ACTIVITY: Needed from the entries below: every line that holds the word "center".
┄┄┄┄┄┄
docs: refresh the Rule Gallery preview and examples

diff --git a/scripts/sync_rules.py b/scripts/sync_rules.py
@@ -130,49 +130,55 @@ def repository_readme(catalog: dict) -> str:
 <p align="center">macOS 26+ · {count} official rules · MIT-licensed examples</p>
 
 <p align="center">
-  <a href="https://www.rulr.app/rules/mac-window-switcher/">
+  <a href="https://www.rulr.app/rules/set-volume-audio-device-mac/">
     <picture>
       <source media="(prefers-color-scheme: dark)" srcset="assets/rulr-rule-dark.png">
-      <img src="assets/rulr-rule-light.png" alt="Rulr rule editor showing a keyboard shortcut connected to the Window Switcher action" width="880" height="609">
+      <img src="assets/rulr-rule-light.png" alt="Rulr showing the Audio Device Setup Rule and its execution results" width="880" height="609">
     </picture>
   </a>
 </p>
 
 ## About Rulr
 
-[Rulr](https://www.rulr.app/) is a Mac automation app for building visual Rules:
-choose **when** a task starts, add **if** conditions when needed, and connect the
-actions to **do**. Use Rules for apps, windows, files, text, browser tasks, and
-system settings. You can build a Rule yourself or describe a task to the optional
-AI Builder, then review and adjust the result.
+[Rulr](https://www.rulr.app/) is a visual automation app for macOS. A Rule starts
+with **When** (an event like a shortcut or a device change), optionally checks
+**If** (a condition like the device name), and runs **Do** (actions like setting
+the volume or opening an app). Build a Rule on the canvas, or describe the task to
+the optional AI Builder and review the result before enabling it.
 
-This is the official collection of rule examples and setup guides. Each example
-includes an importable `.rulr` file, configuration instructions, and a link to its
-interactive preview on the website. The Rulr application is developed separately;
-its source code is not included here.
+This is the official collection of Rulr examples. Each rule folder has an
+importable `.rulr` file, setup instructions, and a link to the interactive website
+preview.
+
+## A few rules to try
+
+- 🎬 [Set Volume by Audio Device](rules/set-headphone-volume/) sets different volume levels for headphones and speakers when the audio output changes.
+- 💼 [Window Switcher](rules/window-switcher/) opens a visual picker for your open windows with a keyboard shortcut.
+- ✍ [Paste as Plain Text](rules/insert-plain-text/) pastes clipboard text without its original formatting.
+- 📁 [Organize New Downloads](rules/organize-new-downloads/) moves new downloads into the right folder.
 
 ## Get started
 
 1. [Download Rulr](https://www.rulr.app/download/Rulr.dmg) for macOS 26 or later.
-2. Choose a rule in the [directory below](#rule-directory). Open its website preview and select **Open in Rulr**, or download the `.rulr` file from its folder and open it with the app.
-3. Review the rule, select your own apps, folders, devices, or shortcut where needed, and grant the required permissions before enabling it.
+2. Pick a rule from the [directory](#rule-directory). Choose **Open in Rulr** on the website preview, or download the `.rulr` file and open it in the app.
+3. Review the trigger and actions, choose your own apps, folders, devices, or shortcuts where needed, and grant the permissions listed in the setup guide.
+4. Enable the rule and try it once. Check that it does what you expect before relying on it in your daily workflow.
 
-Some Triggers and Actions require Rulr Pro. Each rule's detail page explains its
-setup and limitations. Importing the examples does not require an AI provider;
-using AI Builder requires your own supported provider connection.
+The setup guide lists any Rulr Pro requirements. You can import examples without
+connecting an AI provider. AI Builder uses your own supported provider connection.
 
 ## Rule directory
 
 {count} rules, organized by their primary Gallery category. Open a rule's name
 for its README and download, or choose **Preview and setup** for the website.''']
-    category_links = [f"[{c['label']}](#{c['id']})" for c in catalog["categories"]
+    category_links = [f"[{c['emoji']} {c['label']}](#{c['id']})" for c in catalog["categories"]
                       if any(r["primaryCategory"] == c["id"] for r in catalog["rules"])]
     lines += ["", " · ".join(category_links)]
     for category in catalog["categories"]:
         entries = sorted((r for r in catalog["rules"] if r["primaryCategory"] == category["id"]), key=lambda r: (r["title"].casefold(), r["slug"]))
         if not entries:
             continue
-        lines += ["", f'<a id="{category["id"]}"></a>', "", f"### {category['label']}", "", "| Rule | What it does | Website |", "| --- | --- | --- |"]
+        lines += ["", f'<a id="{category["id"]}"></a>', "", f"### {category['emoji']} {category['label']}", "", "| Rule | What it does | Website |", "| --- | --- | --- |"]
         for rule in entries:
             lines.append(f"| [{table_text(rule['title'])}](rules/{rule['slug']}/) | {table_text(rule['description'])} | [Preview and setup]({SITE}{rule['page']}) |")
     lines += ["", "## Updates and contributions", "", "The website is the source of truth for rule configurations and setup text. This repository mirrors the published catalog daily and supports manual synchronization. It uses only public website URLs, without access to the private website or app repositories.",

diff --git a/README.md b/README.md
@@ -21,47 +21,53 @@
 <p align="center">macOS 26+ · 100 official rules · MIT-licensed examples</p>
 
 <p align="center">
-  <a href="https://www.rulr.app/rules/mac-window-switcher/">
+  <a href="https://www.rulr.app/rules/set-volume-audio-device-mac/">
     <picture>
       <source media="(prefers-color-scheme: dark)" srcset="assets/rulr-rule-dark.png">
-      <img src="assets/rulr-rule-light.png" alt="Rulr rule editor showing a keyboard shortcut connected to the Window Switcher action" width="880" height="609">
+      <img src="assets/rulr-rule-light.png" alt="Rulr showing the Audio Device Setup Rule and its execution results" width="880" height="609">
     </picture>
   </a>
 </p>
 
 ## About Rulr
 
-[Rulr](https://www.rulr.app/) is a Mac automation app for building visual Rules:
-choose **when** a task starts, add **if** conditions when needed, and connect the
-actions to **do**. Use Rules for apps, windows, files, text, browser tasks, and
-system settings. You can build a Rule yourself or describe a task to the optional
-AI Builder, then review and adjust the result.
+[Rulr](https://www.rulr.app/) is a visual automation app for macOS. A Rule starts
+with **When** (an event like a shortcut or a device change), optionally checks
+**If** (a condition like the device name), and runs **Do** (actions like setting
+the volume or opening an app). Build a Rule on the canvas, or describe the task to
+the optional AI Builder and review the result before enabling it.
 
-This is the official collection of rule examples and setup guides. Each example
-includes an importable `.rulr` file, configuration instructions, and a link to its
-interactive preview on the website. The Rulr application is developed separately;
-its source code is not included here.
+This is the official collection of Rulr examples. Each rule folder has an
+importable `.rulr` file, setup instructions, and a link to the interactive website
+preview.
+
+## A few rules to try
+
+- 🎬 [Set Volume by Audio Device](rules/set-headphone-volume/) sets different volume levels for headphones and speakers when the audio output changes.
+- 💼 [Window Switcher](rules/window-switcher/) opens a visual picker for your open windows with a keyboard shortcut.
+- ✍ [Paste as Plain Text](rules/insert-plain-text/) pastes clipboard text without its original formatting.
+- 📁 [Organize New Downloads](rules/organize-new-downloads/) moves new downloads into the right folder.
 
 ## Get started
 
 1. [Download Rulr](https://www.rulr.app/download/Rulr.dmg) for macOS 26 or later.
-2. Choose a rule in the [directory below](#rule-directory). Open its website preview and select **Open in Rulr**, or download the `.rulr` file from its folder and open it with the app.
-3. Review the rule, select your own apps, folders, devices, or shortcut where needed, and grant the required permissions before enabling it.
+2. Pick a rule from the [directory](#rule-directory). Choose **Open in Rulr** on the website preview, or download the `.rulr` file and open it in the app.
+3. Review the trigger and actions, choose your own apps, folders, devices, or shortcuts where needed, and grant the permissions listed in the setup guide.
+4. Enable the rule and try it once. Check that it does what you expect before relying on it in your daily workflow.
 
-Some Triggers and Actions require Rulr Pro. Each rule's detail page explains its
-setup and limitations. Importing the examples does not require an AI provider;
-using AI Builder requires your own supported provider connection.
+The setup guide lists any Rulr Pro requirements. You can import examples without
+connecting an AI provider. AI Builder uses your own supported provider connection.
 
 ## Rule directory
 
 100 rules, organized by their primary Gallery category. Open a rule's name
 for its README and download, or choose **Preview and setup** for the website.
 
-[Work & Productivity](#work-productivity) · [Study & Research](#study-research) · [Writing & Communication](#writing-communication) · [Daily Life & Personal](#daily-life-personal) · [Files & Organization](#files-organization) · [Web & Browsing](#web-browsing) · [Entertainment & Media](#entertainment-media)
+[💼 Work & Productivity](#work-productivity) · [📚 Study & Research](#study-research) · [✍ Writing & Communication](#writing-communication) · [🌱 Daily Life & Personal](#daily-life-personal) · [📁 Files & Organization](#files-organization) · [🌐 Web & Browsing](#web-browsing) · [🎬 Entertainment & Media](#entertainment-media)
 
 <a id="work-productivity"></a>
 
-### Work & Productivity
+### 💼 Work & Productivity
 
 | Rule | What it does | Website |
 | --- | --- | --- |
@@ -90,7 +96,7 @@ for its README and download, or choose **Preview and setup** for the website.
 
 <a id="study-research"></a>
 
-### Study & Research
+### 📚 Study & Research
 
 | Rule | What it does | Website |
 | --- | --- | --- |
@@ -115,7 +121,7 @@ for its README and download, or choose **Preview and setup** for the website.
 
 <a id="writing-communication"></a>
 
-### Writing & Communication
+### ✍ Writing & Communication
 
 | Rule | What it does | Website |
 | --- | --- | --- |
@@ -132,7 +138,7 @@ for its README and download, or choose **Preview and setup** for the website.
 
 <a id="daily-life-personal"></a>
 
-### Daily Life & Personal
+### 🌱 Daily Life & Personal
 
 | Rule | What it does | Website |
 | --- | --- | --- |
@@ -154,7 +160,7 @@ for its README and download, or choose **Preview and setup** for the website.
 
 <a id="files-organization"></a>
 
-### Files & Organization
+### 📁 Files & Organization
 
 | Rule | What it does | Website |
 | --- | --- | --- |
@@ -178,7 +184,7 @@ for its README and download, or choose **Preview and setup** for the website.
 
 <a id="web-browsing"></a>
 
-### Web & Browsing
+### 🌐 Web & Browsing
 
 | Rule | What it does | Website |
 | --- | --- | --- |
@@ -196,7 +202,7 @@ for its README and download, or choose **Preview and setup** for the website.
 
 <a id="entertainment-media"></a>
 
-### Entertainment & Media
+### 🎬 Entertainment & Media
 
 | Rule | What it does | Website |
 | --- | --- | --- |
┄┄┄┄┄┄
YOUR RESPONSE:
 <p align="center">macOS 26+ · {count} official rules · MIT-licensed examples</p>
 <p align="center">
 <p align="center">macOS 26+ · 100 official rules · MIT-licensed examples</p>
 <p align="center">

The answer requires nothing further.